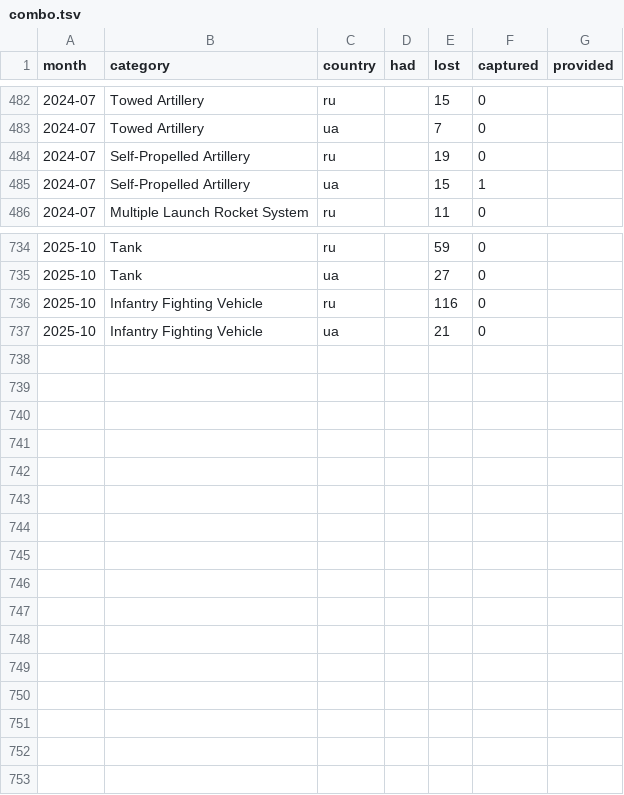
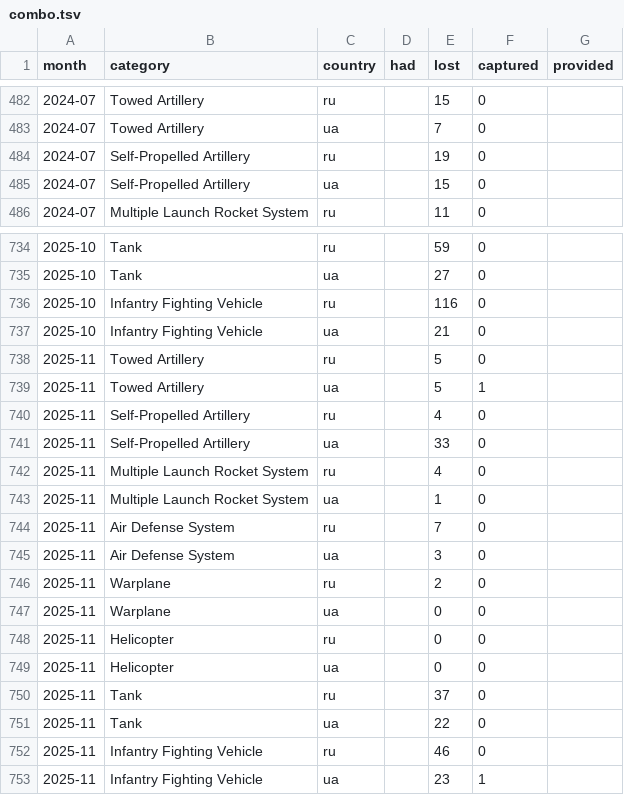
Before and after one commit to protect-ukraine-now/pun, a TSV file: src/data/combo.tsv, drawn as a sheet; only a part is shown, gaps mark what is left out.

```diff
--- a/src/data/combo.tsv
+++ b/src/data/combo.tsv
@@ -484,3 +484,3 @@ month	category	country	had	lost	captured	provided
 2024-07	Self-Propelled Artillery	ru		19	0	
-2024-07	Self-Propelled Artillery	ua		15	1	
+2024-07	Self-Propelled Artillery	ua		15	0	
 2024-07	Multiple Launch Rocket System	ru		11	0	
@@ -737 +737,17 @@ month	category	country	had	lost	captured	provided
 2025-10	Infantry Fighting Vehicle	ua		21	0	
+2025-11	Towed Artillery	ru		5	0	
+2025-11	Towed Artillery	ua		5	1	
+2025-11	Self-Propelled Artillery	ru		4	0	
+2025-11	Self-Propelled Artillery	ua		33	0	
+2025-11	Multiple Launch Rocket System	ru		4	0	
+2025-11	Multiple Launch Rocket System	ua		1	0	
+2025-11	Air Defense System	ru		7	0	
+2025-11	Air Defense System	ua		3	0	
+2025-11	Warplane	ru		2	0	
+2025-11	Warplane	ua		0	0	
+2025-11	Helicopter	ru		0	0	
+2025-11	Helicopter	ua		0	0	
+2025-11	Tank	ru		37	0	
+2025-11	Tank	ua		22	0	
+2025-11	Infantry Fighting Vehicle	ru		46	0	
+2025-11	Infantry Fighting Vehicle	ua		23	1	
```
Also changed, not shown: 4 other files.
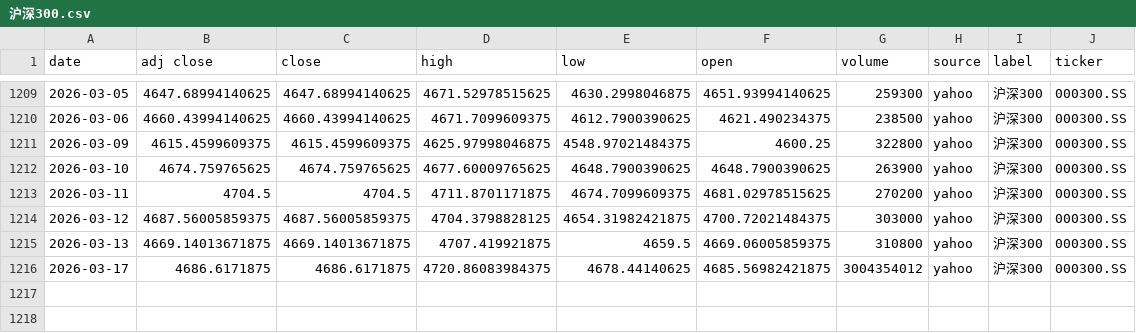
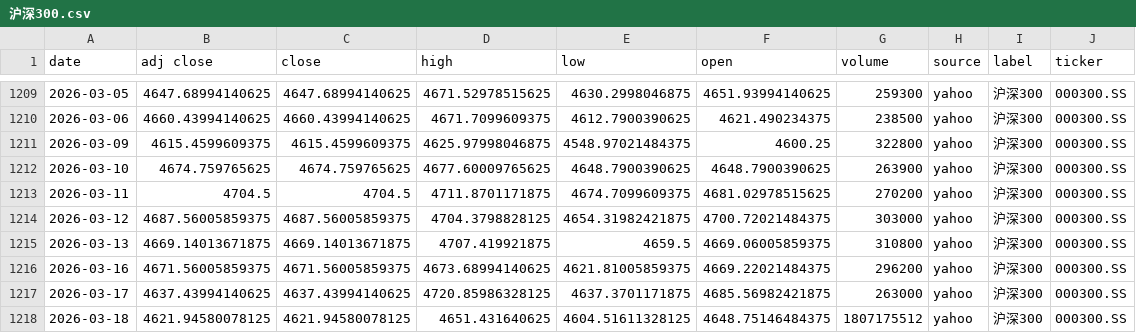
Before and after one commit to zid036116-ship-it/-10.16, a CSV file: docs/indices/沪深300.csv, drawn as a sheet; only a part is shown, gaps mark what is left out.

```diff
--- a/docs/indices/沪深300.csv
+++ b/docs/indices/沪深300.csv
@@ -1215,2 +1215,4 @@
 2026-03-13,4669.14013671875,4669.14013671875,4707.419921875,4659.5,4669.06005859375,310800,yahoo,沪深300,000300.SS
-2026-03-17,4686.6171875,4686.6171875,4720.86083984375,4678.44140625,4685.56982421875,3004354012,yahoo,沪深300,000300.SS
+2026-03-16,4671.56005859375,4671.56005859375,4673.68994140625,4621.81005859375,4669.22021484375,296200,yahoo,沪深300,000300.SS
+2026-03-17,4637.43994140625,4637.43994140625,4720.85986328125,4637.3701171875,4685.56982421875,263000,yahoo,沪深300,000300.SS
+2026-03-18,4621.94580078125,4621.94580078125,4651.431640625,4604.51611328125,4648.75146484375,1807175512,yahoo,沪深300,000300.SS
```
Also changed, not shown: docs/indices/上证指数.csv, docs/indices/创业板指.csv, 2 other files.
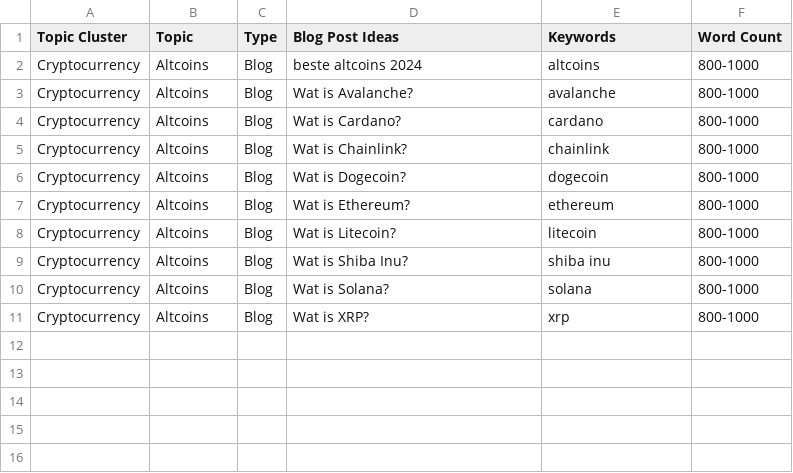
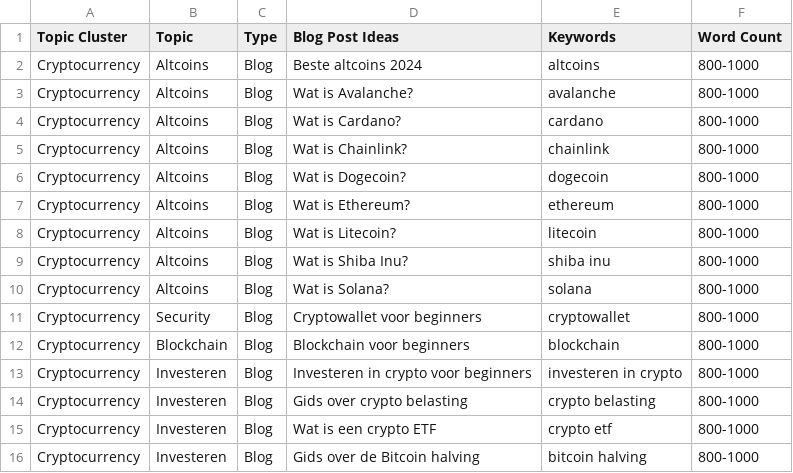
Before and after one commit to InfoAutoblogger/eindopdracht-informatica, a CSV file: contentplan.csv, drawn as a sheet.

Commit message:
Update contentplan.csv

```diff
--- a/contentplan.csv
+++ b/contentplan.csv
@@ -1,3 +1,3 @@
 Topic Cluster,Topic,Type,Blog Post Ideas,Keywords,Word Count
-Cryptocurrency,Altcoins,Blog,"beste altcoins 2024",altcoins,800-1000
+Cryptocurrency,Altcoins,Blog,"Beste altcoins 2024",altcoins,800-1000
 Cryptocurrency,Altcoins,Blog,"Wat is Avalanche?",avalanche,800-1000
@@ -10,2 +10,7 @@ Cryptocurrency,Altcoins,Blog,"Wat is Shiba Inu?",shiba inu,800-1000
 Cryptocurrency,Altcoins,Blog,"Wat is Solana?",solana,800-1000
-Cryptocurrency,Altcoins,Blog,"Wat is XRP?",xrp,800-1000
+Cryptocurrency,Security,Blog,"Cryptowallet voor beginners",cryptowallet,800-1000
+Cryptocurrency,Blockchain,Blog,"Blockchain voor beginners",blockchain,800-1000
+Cryptocurrency,Investeren,Blog,"Investeren in crypto voor beginners",investeren in crypto,800-1000
+Cryptocurrency,Investeren,Blog,"Gids over crypto belasting",crypto belasting,800-1000
+Cryptocurrency,Investeren,Blog,"Wat is een crypto ETF",crypto etf,800-1000
+Cryptocurrency,Investeren,Blog,"Gids over de Bitcoin halving",bitcoin halving,800-1000
```
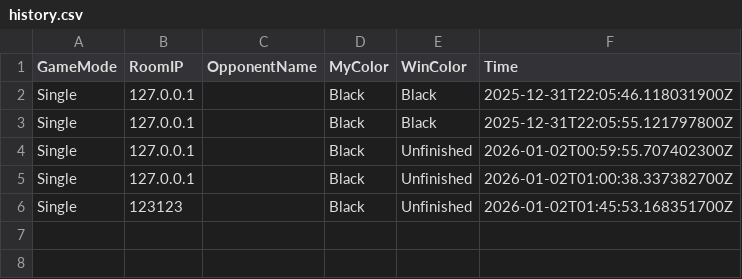
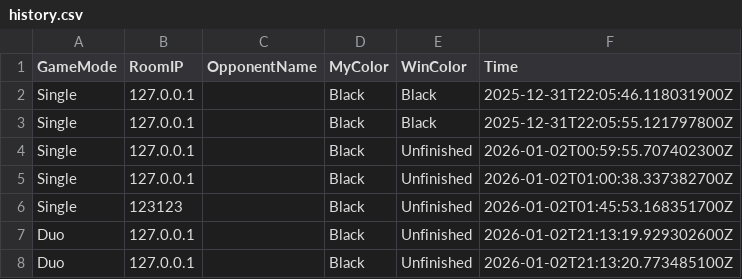
Before and after one commit to aakennes/demo, a CSV file: data/history.csv, drawn as a sheet.

```diff
--- a/data/history.csv
+++ b/data/history.csv
@@ -6 +6,3 @@ Single,127.0.0.1,"",Black,"Unfinished",2026-01-02T01:00:38.337382700Z
 Single,123123,"",Black,"Unfinished",2026-01-02T01:45:53.168351700Z
+Duo,127.0.0.1,"",Black,"Unfinished",2026-01-02T21:13:19.929302600Z
+Duo,127.0.0.1,"",Black,"Unfinished",2026-01-02T21:13:20.773485100Z
```
Also changed, not shown: 13 other files.
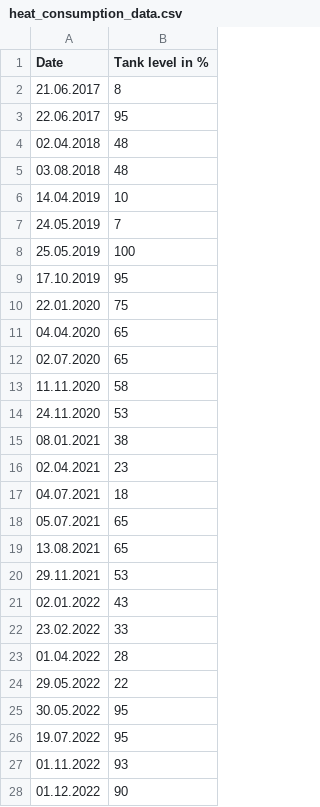
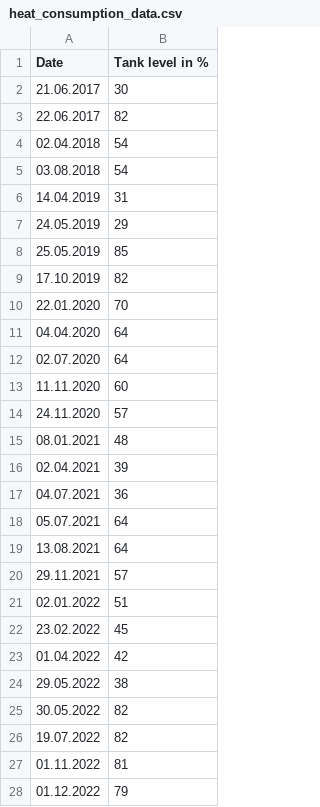
Before and after one commit to Trundicho/heating-and-weather-insights, a CSV file: data/heat_consumption_data.csv, drawn as a sheet; only a part is shown; the diff covers the shown part only.

Commit message:
Adds energy converter. Pure gas tank percentage data is now possible.

```diff
--- a/data/heat_consumption_data.csv
+++ b/data/heat_consumption_data.csv
@@ -1,28 +1,28 @@
 Date,Tank level in %
-21.06.2017,8
-22.06.2017,95
-02.04.2018,48
-03.08.2018,48
-14.04.2019,10
-24.05.2019,7
-25.05.2019,100
-17.10.2019,95
-22.01.2020,75
-04.04.2020,65
-02.07.2020,65
-11.11.2020,58
-24.11.2020,53
-08.01.2021,38
-02.04.2021,23
-04.07.2021,18
-05.07.2021,65
-13.08.2021,65
-29.11.2021,53
-02.01.2022,43
-23.02.2022,33
-01.04.2022,28
-29.05.2022,22
-30.05.2022,95
-19.07.2022,95
-01.11.2022,93
-01.12.2022,90
+21.06.2017,30
+22.06.2017,82
+02.04.2018,54
+03.08.2018,54
+14.04.2019,31
+24.05.2019,29
+25.05.2019,85
+17.10.2019,82
+22.01.2020,70
+04.04.2020,64
+02.07.2020,64
+11.11.2020,60
+24.11.2020,57
+08.01.2021,48
+02.04.2021,39
+04.07.2021,36
+05.07.2021,64
+13.08.2021,64
+29.11.2021,57
+02.01.2022,51
+23.02.2022,45
+01.04.2022,42
+29.05.2022,38
+30.05.2022,82
+19.07.2022,82
+01.11.2022,81
+01.12.2022,79
```
Also changed, not shown: 11 edited cells elsewhere in this file, 1 other file.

- _What you have to do_: In your copy of the records, include no pictures; repeat everything else exactly.

- _Task response_:
Before and after one commit to protect-ukraine-now/pun, a TSV file: src/data/combo.tsv, drawn as a sheet; only a part is shown, gaps mark what is left out.

```diff
--- a/src/data/combo.tsv
+++ b/src/data/combo.tsv
@@ -484,3 +484,3 @@ month	category	country	had	lost	captured	provided
 2024-07	Self-Propelled Artillery	ru		19	0	
-2024-07	Self-Propelled Artillery	ua		15	1	
+2024-07	Self-Propelled Artillery	ua		15	0	
 2024-07	Multiple Launch Rocket System	ru		11	0	
@@ -737 +737,17 @@ month	category	country	had	lost	captured	provided
 2025-10	Infantry Fighting Vehicle	ua		21	0	
+2025-11	Towed Artillery	ru		5	0	
+2025-11	Towed Artillery	ua		5	1	
+2025-11	Self-Propelled Artillery	ru		4	0	
+2025-11	Self-Propelled Artillery	ua		33	0	
+2025-11	Multiple Launch Rocket System	ru		4	0	
+2025-11	Multiple Launch Rocket System	ua		1	0	
+2025-11	Air Defense System	ru		7	0	
+2025-11	Air Defense System	ua		3	0	
+2025-11	Warplane	ru		2	0	
+2025-11	Warplane	ua		0	0	
+2025-11	Helicopter	ru		0	0	
+2025-11	Helicopter	ua		0	0	
+2025-11	Tank	ru		37	0	
+2025-11	Tank	ua		22	0	
+2025-11	Infantry Fighting Vehicle	ru		46	0	
+2025-11	Infantry Fighting Vehicle	ua		23	1	
```
Also changed, not shown: 4 other files.
Before and after one commit to zid036116-ship-it/-10.16, a CSV file: docs/indices/沪深300.csv, drawn as a sheet; only a part is shown, gaps mark what is left out.

```diff
--- a/docs/indices/沪深300.csv
+++ b/docs/indices/沪深300.csv
@@ -1215,2 +1215,4 @@
 2026-03-13,4669.14013671875,4669.14013671875,4707.419921875,4659.5,4669.06005859375,310800,yahoo,沪深300,000300.SS
-2026-03-17,4686.6171875,4686.6171875,4720.86083984375,4678.44140625,4685.56982421875,3004354012,yahoo,沪深300,000300.SS
+2026-03-16,4671.56005859375,4671.56005859375,4673.68994140625,4621.81005859375,4669.22021484375,296200,yahoo,沪深300,000300.SS
+2026-03-17,4637.43994140625,4637.43994140625,4720.85986328125,4637.3701171875,4685.56982421875,263000,yahoo,沪深300,000300.SS
+2026-03-18,4621.94580078125,4621.94580078125,4651.431640625,4604.51611328125,4648.75146484375,1807175512,yahoo,沪深300,000300.SS
```
Also changed, not shown: docs/indices/上证指数.csv, docs/indices/创业板指.csv, 2 other files.
Before and after one commit to InfoAutoblogger/eindopdracht-informatica, a CSV file: contentplan.csv, drawn as a sheet.

Commit message:
Update contentplan.csv

```diff
--- a/contentplan.csv
+++ b/contentplan.csv
@@ -1,3 +1,3 @@
 Topic Cluster,Topic,Type,Blog Post Ideas,Keywords,Word Count
-Cryptocurrency,Altcoins,Blog,"beste altcoins 2024",altcoins,800-1000
+Cryptocurrency,Altcoins,Blog,"Beste altcoins 2024",altcoins,800-1000
 Cryptocurrency,Altcoins,Blog,"Wat is Avalanche?",avalanche,800-1000
@@ -10,2 +10,7 @@ Cryptocurrency,Altcoins,Blog,"Wat is Shiba Inu?",shiba inu,800-1000
 Cryptocurrency,Altcoins,Blog,"Wat is Solana?",solana,800-1000
-Cryptocurrency,Altcoins,Blog,"Wat is XRP?",xrp,800-1000
+Cryptocurrency,Security,Blog,"Cryptowallet voor beginners",cryptowallet,800-1000
+Cryptocurrency,Blockchain,Blog,"Blockchain voor beginners",blockchain,800-1000
+Cryptocurrency,Investeren,Blog,"Investeren in crypto voor beginners",investeren in crypto,800-1000
+Cryptocurrency,Investeren,Blog,"Gids over crypto belasting",crypto belasting,800-1000
+Cryptocurrency,Investeren,Blog,"Wat is een crypto ETF",crypto etf,800-1000
+Cryptocurrency,Investeren,Blog,"Gids over de Bitcoin halving",bitcoin halving,800-1000
```
Before and after one commit to aakennes/demo, a CSV file: data/history.csv, drawn as a sheet.

```diff
--- a/data/history.csv
+++ b/data/history.csv
@@ -6 +6,3 @@ Single,127.0.0.1,"",Black,"Unfinished",2026-01-02T01:00:38.337382700Z
 Single,123123,"",Black,"Unfinished",2026-01-02T01:45:53.168351700Z
+Duo,127.0.0.1,"",Black,"Unfinished",2026-01-02T21:13:19.929302600Z
+Duo,127.0.0.1,"",Black,"Unfinished",2026-01-02T21:13:20.773485100Z
```
Also changed, not shown: 13 other files.
Before and after one commit to Trundicho/heating-and-weather-insights, a CSV file: data/heat_consumption_data.csv, drawn as a sheet; only a part is shown; the diff covers the shown part only.

Commit message:
Adds energy converter. Pure gas tank percentage data is now possible.

```diff
--- a/data/heat_consumption_data.csv
+++ b/data/heat_consumption_data.csv
@@ -1,28 +1,28 @@
 Date,Tank level in %
-21.06.2017,8
-22.06.2017,95
-02.04.2018,48
-03.08.2018,48
-14.04.2019,10
-24.05.2019,7
-25.05.2019,100
-17.10.2019,95
-22.01.2020,75
-04.04.2020,65
-02.07.2020,65
-11.11.2020,58
-24.11.2020,53
-08.01.2021,38
-02.04.2021,23
-04.07.2021,18
-05.07.2021,65
-13.08.2021,65
-29.11.2021,53
-02.01.2022,43
-23.02.2022,33
-01.04.2022,28
-29.05.2022,22
-30.05.2022,95
-19.07.2022,95
-01.11.2022,93
-01.12.2022,90
+21.06.2017,30
+22.06.2017,82
+02.04.2018,54
+03.08.2018,54
+14.04.2019,31
+24.05.2019,29
+25.05.2019,85
+17.10.2019,82
+22.01.2020,70
+04.04.2020,64
+02.07.2020,64
+11.11.2020,60
+24.11.2020,57
+08.01.2021,48
+02.04.2021,39
+04.07.2021,36
+05.07.2021,64
+13.08.2021,64
+29.11.2021,57
+02.01.2022,51
+23.02.2022,45
+01.04.2022,42
+29.05.2022,38
+30.05.2022,82
+19.07.2022,82
+01.11.2022,81
+01.12.2022,79
```
Also changed, not shown: 11 edited cells elsewhere in this file, 1 other file.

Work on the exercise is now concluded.